**The records**

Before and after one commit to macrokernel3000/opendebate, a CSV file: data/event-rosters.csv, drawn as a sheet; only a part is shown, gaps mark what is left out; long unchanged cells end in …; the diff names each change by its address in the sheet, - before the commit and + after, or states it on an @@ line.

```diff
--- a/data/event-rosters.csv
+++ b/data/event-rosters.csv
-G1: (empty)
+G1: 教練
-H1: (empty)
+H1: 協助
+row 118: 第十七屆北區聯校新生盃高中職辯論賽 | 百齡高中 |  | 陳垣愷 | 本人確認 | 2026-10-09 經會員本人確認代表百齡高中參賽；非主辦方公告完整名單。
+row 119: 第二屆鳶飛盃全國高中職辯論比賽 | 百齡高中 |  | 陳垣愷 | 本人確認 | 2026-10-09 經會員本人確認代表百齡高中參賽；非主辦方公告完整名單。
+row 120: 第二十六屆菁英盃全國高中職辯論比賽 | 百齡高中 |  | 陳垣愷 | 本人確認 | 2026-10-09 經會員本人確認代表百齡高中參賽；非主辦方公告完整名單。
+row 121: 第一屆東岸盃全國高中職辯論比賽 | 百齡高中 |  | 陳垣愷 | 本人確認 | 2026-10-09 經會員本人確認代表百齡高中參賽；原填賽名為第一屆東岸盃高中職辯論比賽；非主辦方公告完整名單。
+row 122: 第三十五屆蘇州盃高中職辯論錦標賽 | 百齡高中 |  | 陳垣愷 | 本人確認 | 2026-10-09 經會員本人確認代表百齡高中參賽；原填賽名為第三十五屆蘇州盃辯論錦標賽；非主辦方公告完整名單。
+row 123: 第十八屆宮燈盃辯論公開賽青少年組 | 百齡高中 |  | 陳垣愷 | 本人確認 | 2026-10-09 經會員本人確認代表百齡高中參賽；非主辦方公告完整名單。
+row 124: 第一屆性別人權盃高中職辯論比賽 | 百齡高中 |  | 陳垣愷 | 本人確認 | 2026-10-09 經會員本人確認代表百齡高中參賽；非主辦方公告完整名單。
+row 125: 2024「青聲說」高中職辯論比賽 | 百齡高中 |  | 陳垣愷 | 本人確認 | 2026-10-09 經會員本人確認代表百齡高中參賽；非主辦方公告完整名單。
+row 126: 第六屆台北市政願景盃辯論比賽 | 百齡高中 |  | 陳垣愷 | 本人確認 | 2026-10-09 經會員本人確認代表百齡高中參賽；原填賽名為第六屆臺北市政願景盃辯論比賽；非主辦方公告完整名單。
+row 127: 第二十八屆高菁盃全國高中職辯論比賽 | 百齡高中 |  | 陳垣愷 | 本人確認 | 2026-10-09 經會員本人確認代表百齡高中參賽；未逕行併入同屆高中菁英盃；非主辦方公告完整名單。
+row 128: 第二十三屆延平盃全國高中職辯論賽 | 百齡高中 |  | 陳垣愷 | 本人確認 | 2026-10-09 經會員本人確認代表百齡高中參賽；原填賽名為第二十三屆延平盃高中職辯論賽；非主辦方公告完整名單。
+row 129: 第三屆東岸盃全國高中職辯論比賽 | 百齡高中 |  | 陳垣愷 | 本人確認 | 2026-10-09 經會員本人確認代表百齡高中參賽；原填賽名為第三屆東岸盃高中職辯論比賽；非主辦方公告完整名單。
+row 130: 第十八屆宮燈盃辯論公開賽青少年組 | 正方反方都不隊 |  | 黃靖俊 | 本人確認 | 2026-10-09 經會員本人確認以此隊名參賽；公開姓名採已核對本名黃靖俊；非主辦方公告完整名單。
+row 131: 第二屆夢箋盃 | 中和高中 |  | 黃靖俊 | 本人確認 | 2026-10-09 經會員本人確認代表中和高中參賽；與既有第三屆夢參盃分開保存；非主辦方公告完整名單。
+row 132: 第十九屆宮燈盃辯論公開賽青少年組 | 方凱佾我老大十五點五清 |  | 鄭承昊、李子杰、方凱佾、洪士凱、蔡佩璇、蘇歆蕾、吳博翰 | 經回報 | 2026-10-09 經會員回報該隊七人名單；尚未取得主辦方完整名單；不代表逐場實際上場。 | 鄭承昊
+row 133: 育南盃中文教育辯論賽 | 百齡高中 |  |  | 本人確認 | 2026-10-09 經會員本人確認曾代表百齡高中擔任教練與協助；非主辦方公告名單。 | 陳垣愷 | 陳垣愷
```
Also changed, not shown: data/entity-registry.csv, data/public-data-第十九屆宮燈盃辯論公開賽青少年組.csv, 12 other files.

**Task to complete**
Look for the word "data" in the listing above, and copy every line where you find it.

**Solution for this exercise**
Before and after one commit to macrokernel3000/opendebate, a CSV file: data/event-rosters.csv, drawn as a sheet; only a part is shown, gaps mark what is left out; long unchanged cells end in …; the diff names each change by its address in the sheet, - before the commit and + after, or states it on an @@ line.
--- a/data/event-rosters.csv
+++ b/data/event-rosters.csv
Also changed, not shown: data/entity-registry.csv, data/public-data-第十九屆宮燈盃辯論公開賽青少年組.csv, 12 other files.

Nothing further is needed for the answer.